Methil man engineers his way to recognition

Mark Sanders and the judges after he won the ICE National Final papers competition
Mark Sanders and the judges after he won the ICE National Final papers competition

A 25-year-old former Kirkland High School and Parkhill Primary pupil has been flushed with success after being singled out as a future pioneer in the field of engineering.

Mark Sanders recently won the national final of the Graduates and Students Papers Competition organised by the Institution of Civil Engineers (ICE), for a paper he wrote looking at how to de-water the toilet system, and will now be awarded the ‘Institution Medal’, the highest award given to the institute’s graduate members.

As a result, he will also get the chance to travel to Haiti by using his £1500 winnings, along with a separate £1500 award, to fund his research into environmentally friendly toilet systems which recycle human waste.

Mr Sanders, who has also been made the ICE President’s apprentice, said of his success: “This will allow me to witness and document first hand how this technology is being applied at ground level in impoverished and disaster relief scenarios, subsequently writing another paper/publication which will further raise awareness of this practice.

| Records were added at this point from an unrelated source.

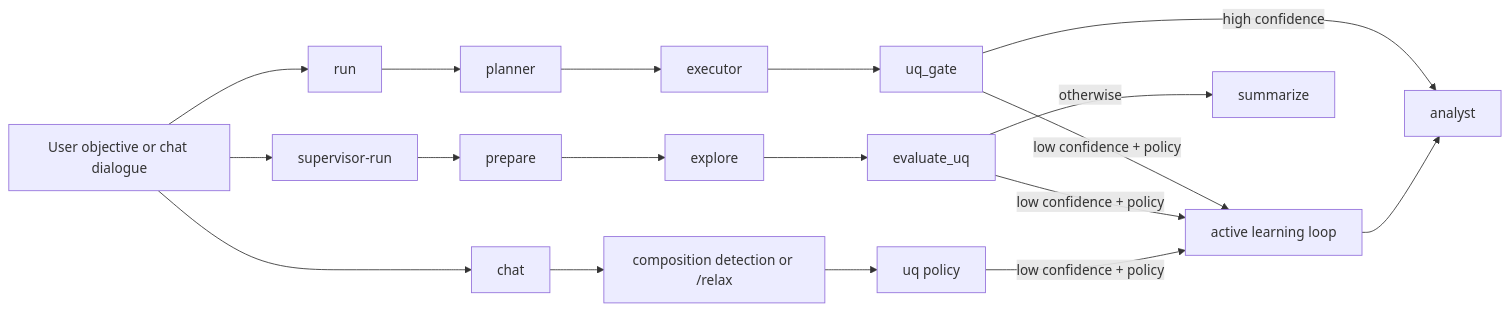
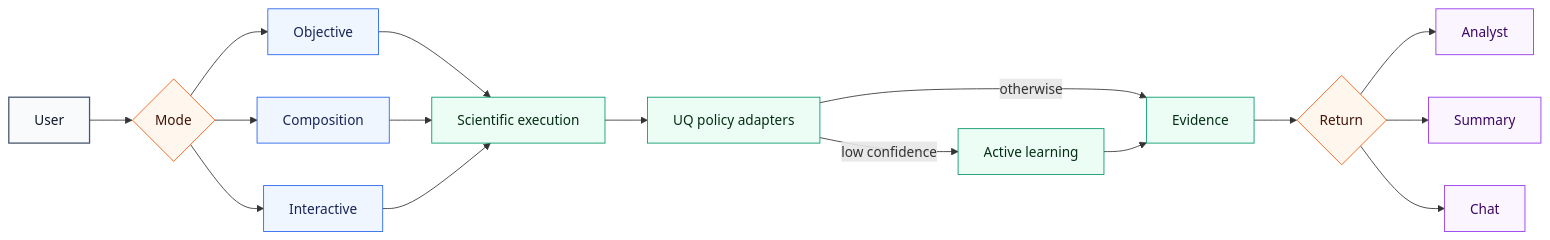
The diagram in docs/workflows/agentic-ai-workflow-slides.md (ORNL/matsim-agents), drawn with Mermaid before and after one commit. The commit also changed 131 other files, not shown here.

````diff
--- a/docs/workflows/agentic-ai-workflow-slides.md
+++ b/docs/workflows/agentic-ai-workflow-slides.md
@@ -5,24 +5,32 @@
 ```mermaid
 flowchart LR
-    U[User objective or chat dialogue]
+    U[User] --> G{Mode}
+    G --> O[Objective]
+    G --> P[Composition]
+    G --> I[Interactive]
 
-    U --> R0[run]
-    R0 --> R1[planner]
-    R1 --> R2[executor]
-    R2 --> R3[uq_gate]
-    R3 -->|high confidence| R4[analyst]
-    R3 -->|low confidence + policy| AL[active learning loop]
-    AL --> R4
+    O --> X[Scientific execution]
+    P --> X
+    I --> X
 
-    U --> S0[supervisor-run]
-    S0 --> S1[prepare]
-    S1 --> S2[explore]
-    S2 --> S3[evaluate_uq]
-    S3 -->|low confidence + policy| AL
-    S3 -->|otherwise| S4[summarize]
+    X --> Q[UQ policy adapters]
+    Q -->|low confidence| AL[Active learning]
+    Q -->|otherwise| E[Evidence]
+    AL --> E
 
-    U --> C0[chat]
-    C0 --> C1[composition detection or /relax]
-    C1 --> C2[uq policy]
-    C2 -->|low confidence + policy| AL
+    E --> R{Return}
+    R --> OA[Analyst]
+    R --> PS[Summary]
+    R --> IR[Chat]
+
+    classDef entry fill:#f8fafc,stroke:#475569,color:#0f172a,stroke-width:1.5px
+    classDef mode fill:#eff6ff,stroke:#2563eb,color:#172554
+    classDef science fill:#ecfdf5,stroke:#059669,color:#052e16
+    classDef decision fill:#fff7ed,stroke:#ea580c,color:#431407
+    classDef output fill:#faf5ff,stroke:#9333ea,color:#3b0764
+    class U entry
+    class G,R decision
+    class O,P,I mode
+    class X,Q,AL,E science
+    class OA,PS,IR output
 ```
````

I genuinely believe this is a solution for developing countries and developed countries alike.”

After finishing at Kirkland, Mr Sanders studied and gained a first class masters degree in civil engineering at Heriot Watt University, Edinburgh, before moving to Cardiff, where he took up a role with Halcrow, a global engineering consultancy.

In April this year he adapted his university dissertation to create the paper and corresponding presentation, which won the competition, ‘Fertiliser from Human Waste in Scottish Agriculture’.

Mr Sanders, whose proud family remain in Leven, added although he is doing well in Wales, he does miss living in Leven, particularly his family and friends and playing golf at Leven Links.